And the dude totally held his own between giddy guest verses from POS and Busdriver on this Cavanaugh track. I think that at the time – in particular in a post –I’m still here world – it’s just because it seemed so hard to believe that this guy was actually taking a rap project seriously that I had a hard time accepting it as anything other than a gimmick, as a Know Your entry Even in second grade, or a more committed version of the rap of Paul Banks bit a decade earlier. But over the next two years, his name kept popping up on the albums I listened to, from the next OME collaboration with Paul White at an apocalyptic Single with the then mostly unknown JPEGMAFIA in a gesture of support for its local Baltimore music scene. His raspy flow even made an appearance on a massive recording unload from Anticon OG Passage – marking the first time I’ve heard him outside of the context of his buddies in Hellfyre Club or on a project with local ties – and later that year you could hear him on a Billy Woods cowardly preceding this rapper’s cultural takeover with and outside of Armand Hammer.

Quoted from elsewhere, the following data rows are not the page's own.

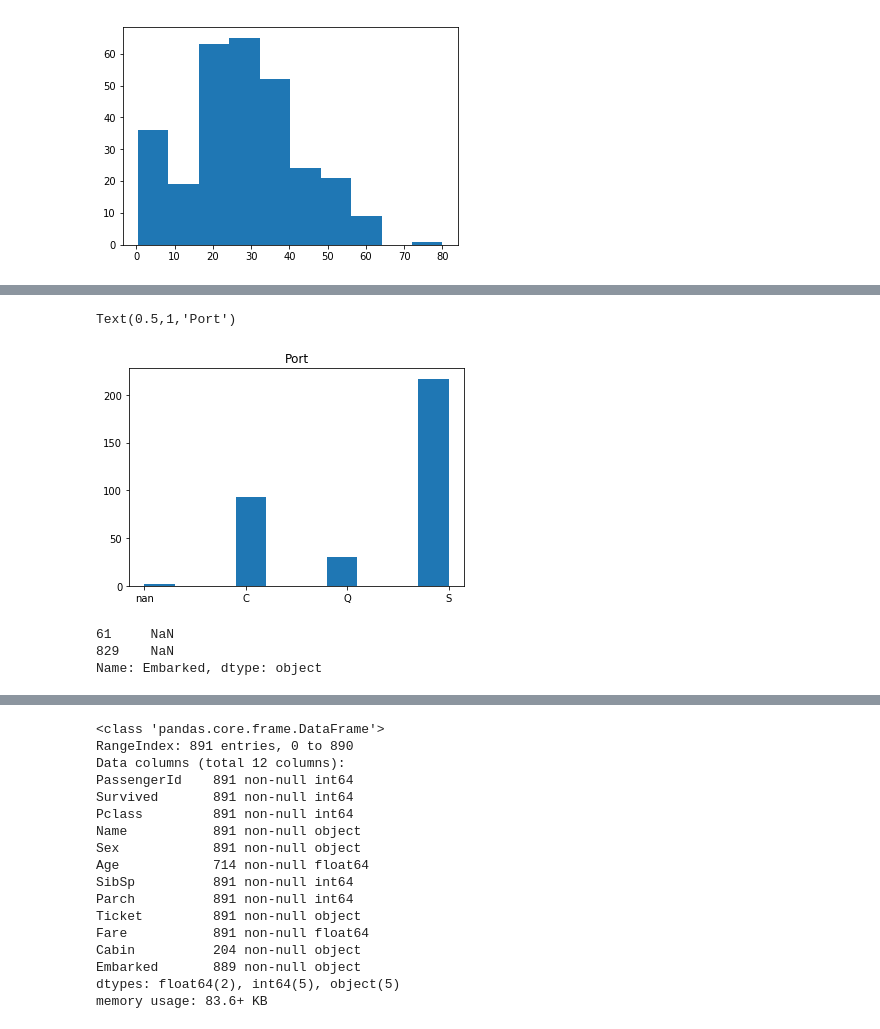
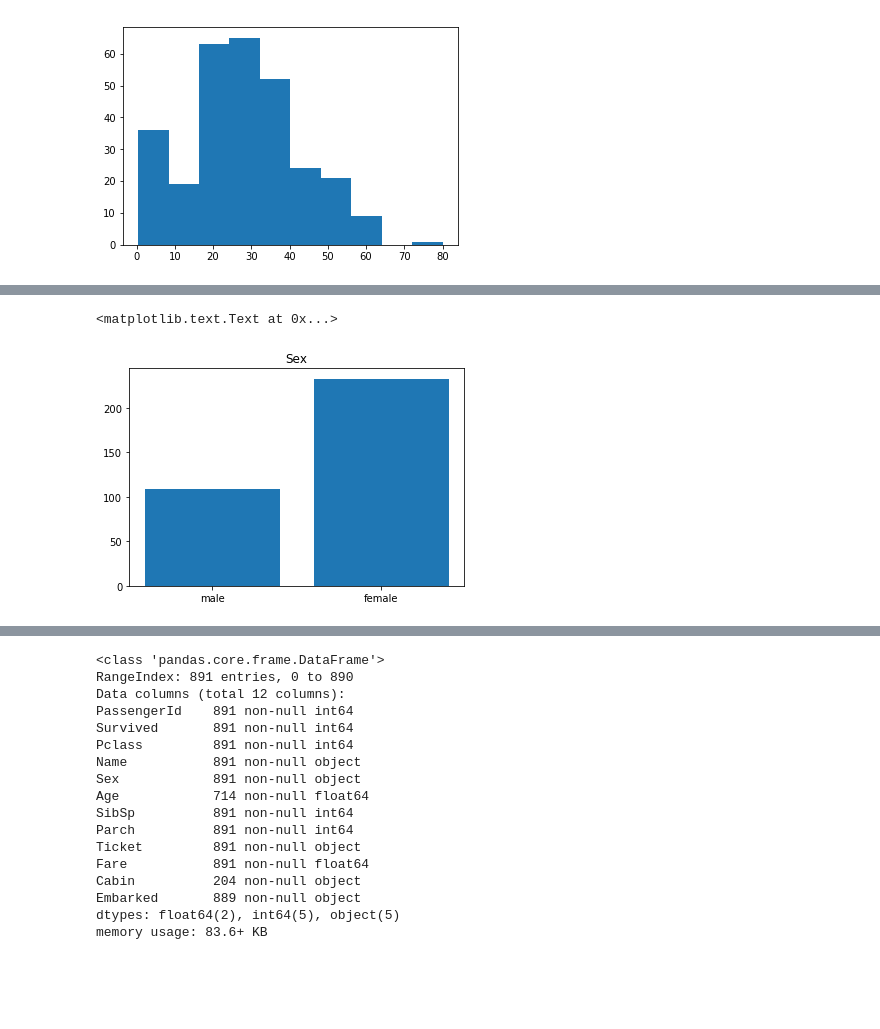
Before and after one commit to iamzafran/Machine-Learning, a Jupyter notebook: Chapter 1/titanic.ipynb, the cells around one changed output, grey strips where cells are left out. Cells and saved outputs as stored; diff of their text form; code cells hidden in the pictures; blank space fills up the shorter version.

```diff
--- a/Chapter 1/titanic.ipynb
+++ b/Chapter 1/titanic.ipynb
@@ -105,6 +92,0 @@ embarked_survived = embarked[survived]
-# %%
-plt.hist(embarked_survived)
-plt.title("Port")
-# %% [output]
-Text(0.5,1,'Port')
-[figure, removed]
@@ -113,6 +93,19 @@ null_port = embarked[embarked.isnull()]
-# %%
-null_port
-# %% [output]
-61     NaN
-829    NaN
-Name: Embarked, dtype: object
+# %%
+sex = data['Sex']
+sex_survived = sex[survived]
+
+female = sex_survived[sex_survived.str.match('female')]
+len(female)
+
+male = sex_survived[sex_survived.str.match('male')]
+
+xlabel = ['male', 'female']
+male_num = len(male)
+female_num = len(female)
+xticks = np.arange(len(xlabel))
+plt.bar(xticks, [male_num, female_num] )
+plt.xticks(xticks, xlabel)
+plt.title("Sex")
+# %% [output]
+<matplotlib.text.Text at 0x...>
+[figure, added]
```
Also changed, not shown: parts of 36 cells of this notebook, 1 other file.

And almost every year since then I’ve come across Hemlock on an album that I’ve been listening to, like running into one of those guys who travels in the same social circles as you, whose reputation makes him a little too intimidating to ever really talk . In 2018, he nailed a verse on a Track another up-and-coming Baltimore rapper, Butch Dawson; in 2019, he joined Aesop Rock collaborator Blockhead for a verse on his solo album; in 2020, it was featured on a Track by cult West Coast rappers Fatlip and Blu; and most recently he closed a cut on the new AJ Suede LPfollowing a Ceschi verse with a heartbreaking meditation on the twin solitudes of touring life and pandemic isolation.

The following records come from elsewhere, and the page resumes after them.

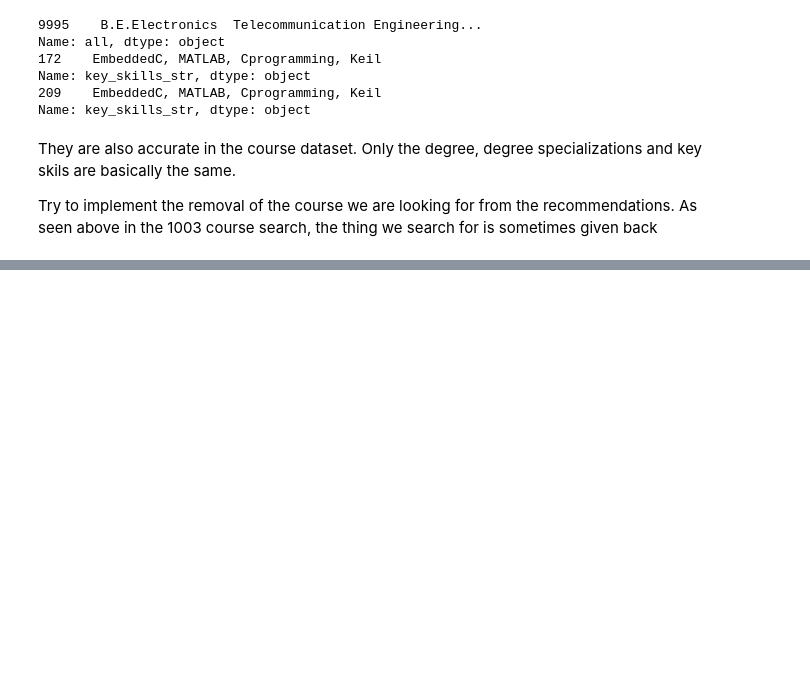
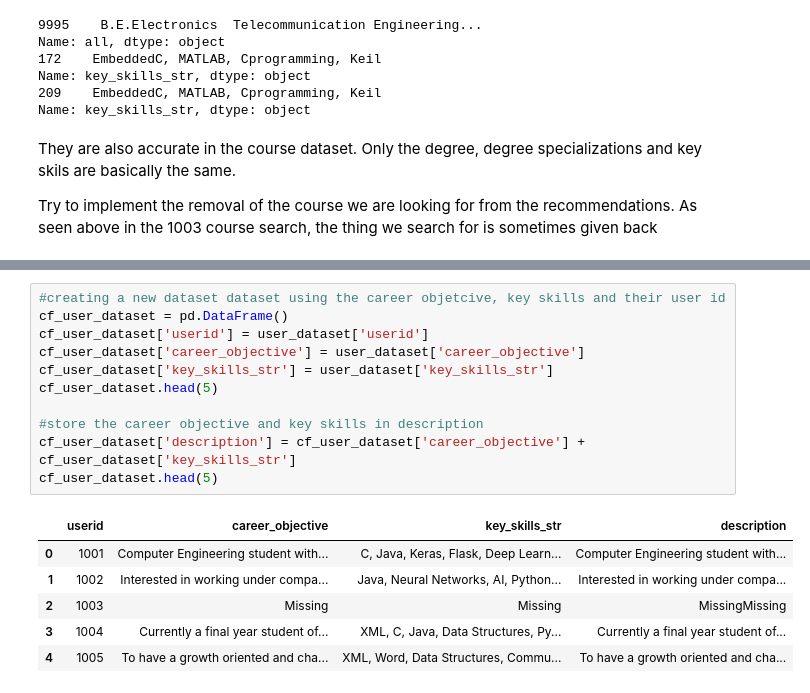
Before and after one commit to britneyv/Personalised-Course-Recommender-System, a Jupyter notebook: Content-Filtering_Experiments.ipynb, the cells around one changed output, grey strips where cells are left out. Drawn from its saved outputs; the diff is of its cells as text; blank space fills up the shorter version.

```diff
--- a/Content-Filtering_Experiments.ipynb
+++ b/Content-Filtering_Experiments.ipynb
@@ -482,0 +491,18 @@ Try to implement the removal of the course we are looking for from the recommend
+# %%
+#creating a new dataset dataset using the career objetcive, key skills and their user id
+cf_user_dataset = pd.DataFrame()
+cf_user_dataset['userid'] = user_dataset['userid']
+cf_user_dataset['career_objective'] = user_dataset['career_objective']
+cf_user_dataset['key_skills_str'] = user_dataset['key_skills_str']
+cf_user_dataset.head(5)
+
+#store the career objective and key skills in description
+cf_user_dataset['description'] = cf_user_dataset['career_objective'] + cf_user_dataset['key_skills_str']
+cf_user_dataset.head(5)
+# %% [output]
+|  | userid | career_objective | key_skills_str | description |
+| 0 | 1001 | Computer Engineering student with... | C, Java, Keras, Flask, Deep Learn... | Computer Engineering student with... |
+| 1 | 1002 | Interested in working under compa... | Java, Neural Networks, AI, Python... | Interested in working under compa... |
+| 2 | 1003 | Missing | Missing | MissingMissing |
+| 3 | 1004 | Currently a final year student of... | XML, C, Java, Data Structures, Py... | Currently a final year student of... |
+| 4 | 1005 | To have a growth oriented and cha... | XML, Word, Data Structures, Commu... | To have a growth oriented and cha... |
```
Also changed, not shown: parts of 11 cells of this notebook.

Going through this long list of guest verses, there’s no indication he’s hoping to land a spot that will propel “Hemlock Ernst” to name recognition for his wobbly new wave band, though that band clearly provides him with the means to grasp. the attention of someone like, say, Danny Brown. Instead, there’s a curiously strong and probably intentional overlap between the artists he works with and those who fill his own Band Camp collectionwhich, alongside a profile photo of Herring’s face photoshopped onto a tattooed Ryan Gosling in Place beyond the pines counting money – casually lists as its mission statement: “Support the music because I’m a fan.”

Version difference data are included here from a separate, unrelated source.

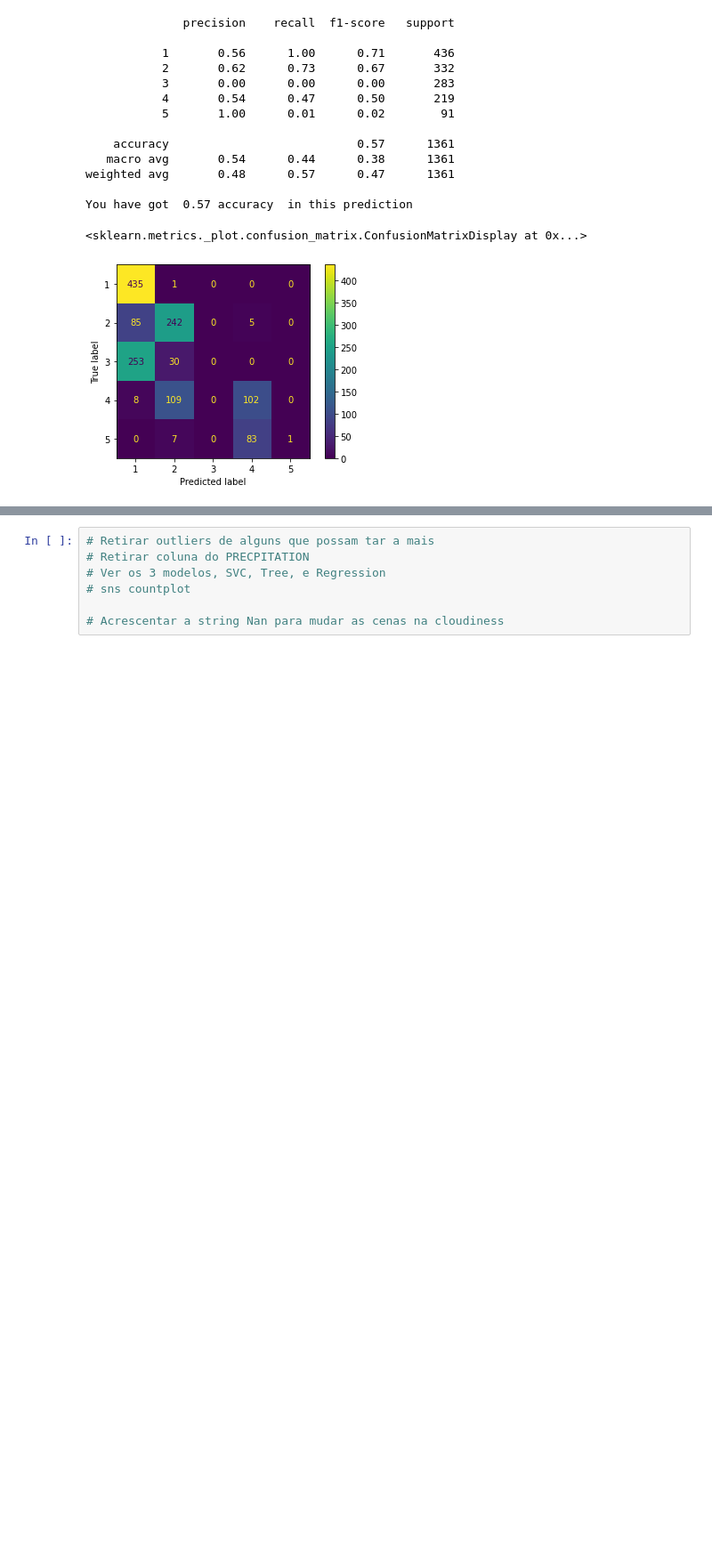
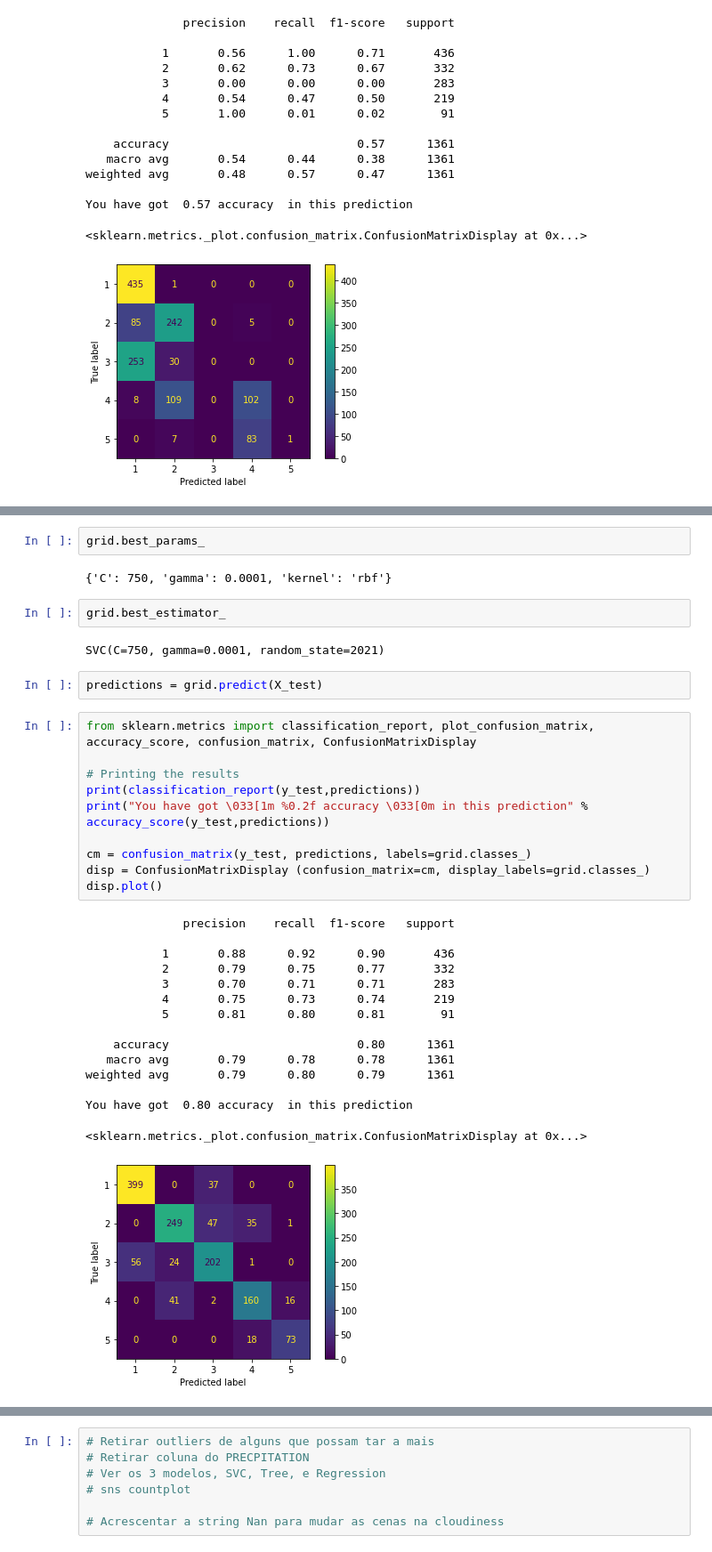
Before and after one commit to 154Nacho/DAA, a Jupyter notebook: tpDAA.ipynb, the cells around one changed output, grey strips where cells are left out. Shown at 89% size. Cells and saved outputs as stored; diff of their text form; blank space fills up the shorter version.

```diff
--- a/tpDAA.ipynb
+++ b/tpDAA.ipynb
@@ -398 +442,37 @@ You have got  0.57 accuracy  in this prediction
+# %%
+grid.best_params_
+# %% [output]
+{'C': 750, 'gamma': 0.0001, 'kernel': 'rbf'}
+# %%
+grid.best_estimator_
+# %% [output]
+SVC(C=750, gamma=0.0001, random_state=2021)
+# %%
+predictions = grid.predict(X_test)
+# %%
+from sklearn.metrics import classification_report, plot_confusion_matrix, accuracy_score, confusion_matrix, ConfusionMatrixDisplay
+
+# Printing the results
+print(classification_report(y_test,predictions))
+print("You have got \033[1m %0.2f accuracy \033[0m in this prediction" % accuracy_score(y_test,predictions))
+
+cm = confusion_matrix(y_test, predictions, labels=grid.classes_)
+disp = ConfusionMatrixDisplay (confusion_matrix=cm, display_labels=grid.classes_)
+disp.plot()
+# %% [output]
+              precision    recall  f1-score   support
+
+           1       0.88      0.92      0.90       436
+           2       0.79      0.75      0.77       332
+           3       0.70      0.71      0.71       283
+           4       0.75      0.73      0.74       219
+           5       0.81      0.80      0.81        91
+
+    accuracy                           0.80      1361
+   macro avg       0.79      0.78      0.78      1361
+weighted avg       0.79      0.80      0.79      1361
+
+You have got  0.80 accuracy  in this prediction
+<sklearn.metrics._plot.confusion_matrix.ConfusionMatrixDisplay at 0x...>
+[figure, added]
 # %%
```
Also changed, not shown: parts of 7 cells of this notebook, 1 other file.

And there’s a certain modesty in avoiding verses on A-list releases, which seems to go hand in hand with the subtlety of his guest spots, many of which have crept in and slowly become my favorite part of many of these songs. listed. above. It may seem ironic that when Ernst finally revealed his first album (and to date, his only release) under the moniker in 2019, the only collaborator on the project was Kenny Segal, who produced it – but again, that seems to fit the moniker’s personality of flying under the radar , forgoing any further attention to this rather bedroom-sounding LP in which the songwriter can finally spread his wings as a wordsmith outside the tearful choirs of Future Islands.
I guess it all came full circle earlier this week when Future Islands income to the Last show scene – with Stephen Colbert filling in as many less enthusiastic cheerleader for retiree David “I’ll take everything you’ve got” Letterman – to strut with even more confidence than nearly a decade ago. Maybe that bodes well for Hemlock Ernst’s future too – I’d love to see Sam Herring play a rap set with plenty of guests after hitting the stage in that Paddington-style peacoat. Florida